Ville de Québec, Greffe et Archives
Lydia Andrew
Sovita Chander
Jonathan Haren
Rénald Lessard
Thierry Petit



Bibliography

Executions and the Death Penalty in Quebec and in Canada

  • Desaulniers, Claude. “La peine de mort dans la législation criminelle de 1760 à 1892”. Revue générale de droit 8(1)(1977): 141-184.
  • Fyson, Donald. “La peine capitale au Québec, 1759-1869: modèle européen ou spécificité coloniale?”. In Eric Wenzel and Eric de Mari (ed), Adapter le droit et rendre la justice aux colonies: Thémis outre-mer (XVIe-XIXe siècle) (Dijon: Éditions universitaires de Dijon, 2015): 229-240.
  • Fyson, Donald. “The Spectacle of State Violence: Executions in Quebec, 1759-1872”. In Elizabeth Mancke et al. (ed), Violence, Order, and Unrest: A History of British North America, 1749-1876 (Toronto: University of Toronto Press, 2019): 383-407.
  • Greenwood, F. Murray and Beverley Boissery. Uncertain Justice: Canadian Women and Capital Punishment, 1754-1953. Toronto: Osgoode Society for Canadian Legal History and Dundurn, 2000. 285 p.
  • Leyton-Brown, Ken. The Practice of Execution in Canada. Vancouver: UBC Press, 2010. ix, 205 p.
  • Moogk, Peter N. “The Liturgy of Humiliation, Pain, and Death: The Execution of Criminals in New France”. Canadian Historical Review 88(1)(2007): 89-112.
  • Strange, Carolyn. “The Lottery of Death: Capital Punishment, 1867-1976”. Manitoba Law Journal 23(3) (1996): 594-619.

Executions and the Death Penalty Elsewhere

  • Banner, Stuart. The Death Penalty: An American History. Cambridge: Harvard University Press, 2002. 385 p.
  • Bastien, Pascal. Histoire de la peine de mort: bourreaux et supplices, Paris, Londres, 1500-1800. Paris: Seuil, 2011. 339 p.
  • Garland, David, Randall McGowen and Paul Merantz (ed). America’s Death Penalty: Between Past and Present. New York: New York University Press, 2010. ix, 232 p.
  • Garland, David. Peculiar Institution: America’s Death Penalty in an Age of Abolition.
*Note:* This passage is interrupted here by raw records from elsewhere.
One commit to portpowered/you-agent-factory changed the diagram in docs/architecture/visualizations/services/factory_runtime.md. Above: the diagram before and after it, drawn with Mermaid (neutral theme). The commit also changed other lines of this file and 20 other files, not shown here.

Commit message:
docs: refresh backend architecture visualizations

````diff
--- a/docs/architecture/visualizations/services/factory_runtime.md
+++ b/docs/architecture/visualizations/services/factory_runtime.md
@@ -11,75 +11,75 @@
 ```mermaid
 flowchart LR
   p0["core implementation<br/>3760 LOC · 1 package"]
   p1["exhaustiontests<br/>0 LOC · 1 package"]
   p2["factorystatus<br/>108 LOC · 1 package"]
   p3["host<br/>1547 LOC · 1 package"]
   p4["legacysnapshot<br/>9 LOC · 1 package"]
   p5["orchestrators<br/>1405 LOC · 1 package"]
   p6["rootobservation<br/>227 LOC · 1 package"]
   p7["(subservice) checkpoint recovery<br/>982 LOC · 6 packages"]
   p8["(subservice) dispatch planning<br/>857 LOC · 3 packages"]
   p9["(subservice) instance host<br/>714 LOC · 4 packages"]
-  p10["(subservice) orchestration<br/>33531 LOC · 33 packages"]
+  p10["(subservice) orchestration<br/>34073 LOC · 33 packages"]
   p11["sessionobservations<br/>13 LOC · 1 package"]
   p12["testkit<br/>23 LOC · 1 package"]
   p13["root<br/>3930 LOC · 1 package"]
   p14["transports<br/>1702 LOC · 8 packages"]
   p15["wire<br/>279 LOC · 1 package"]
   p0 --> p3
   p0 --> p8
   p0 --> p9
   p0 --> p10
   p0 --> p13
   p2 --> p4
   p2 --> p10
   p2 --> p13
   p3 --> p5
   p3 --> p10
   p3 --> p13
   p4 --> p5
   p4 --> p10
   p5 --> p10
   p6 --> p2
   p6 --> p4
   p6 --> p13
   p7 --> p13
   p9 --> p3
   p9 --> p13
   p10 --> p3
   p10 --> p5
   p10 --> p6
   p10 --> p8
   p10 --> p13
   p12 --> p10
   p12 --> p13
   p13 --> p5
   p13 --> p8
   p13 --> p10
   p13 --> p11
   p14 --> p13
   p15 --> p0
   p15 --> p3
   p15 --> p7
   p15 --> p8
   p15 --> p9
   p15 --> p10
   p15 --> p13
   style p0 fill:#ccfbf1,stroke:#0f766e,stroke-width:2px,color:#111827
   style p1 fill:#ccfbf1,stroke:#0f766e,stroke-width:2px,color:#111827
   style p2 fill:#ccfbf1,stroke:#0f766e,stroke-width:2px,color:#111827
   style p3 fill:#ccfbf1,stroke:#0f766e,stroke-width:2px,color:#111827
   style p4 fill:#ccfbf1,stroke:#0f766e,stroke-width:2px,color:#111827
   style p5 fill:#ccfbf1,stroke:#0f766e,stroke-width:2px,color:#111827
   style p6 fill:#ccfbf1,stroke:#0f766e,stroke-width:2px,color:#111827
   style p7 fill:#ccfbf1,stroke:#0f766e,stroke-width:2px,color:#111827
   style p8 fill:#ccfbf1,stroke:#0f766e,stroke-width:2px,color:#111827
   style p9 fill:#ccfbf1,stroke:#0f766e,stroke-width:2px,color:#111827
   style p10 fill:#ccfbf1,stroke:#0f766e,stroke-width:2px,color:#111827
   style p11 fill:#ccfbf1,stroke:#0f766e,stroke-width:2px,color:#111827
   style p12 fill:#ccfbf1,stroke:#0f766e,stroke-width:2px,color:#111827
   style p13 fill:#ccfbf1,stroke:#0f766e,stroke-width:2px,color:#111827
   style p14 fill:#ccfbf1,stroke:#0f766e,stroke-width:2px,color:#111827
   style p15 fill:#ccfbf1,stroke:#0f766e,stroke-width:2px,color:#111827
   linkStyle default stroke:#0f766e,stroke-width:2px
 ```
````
Cambridge: Belknap Press of Harvard University Press, 2010. 417 p.
  • Gatrell, V.A.C. The Hanging Tree: Execution and the English People. Oxford: Oxford University Press, 1994. xix, 634 p.
  • Spierenburg, Pieter. The Spectacle of Suffering: Executions and the Evolution of Repression: From a Preindustrial Metropolis to the European Experience. Cambridge: Cambridge University Press, 1984. xii, 274 p.
  • Ward, Richard (ed). A Global History of Execution and the Criminal Corpse. Houndmills: Palgrave Macmillan, 2015. xvi, 313 p.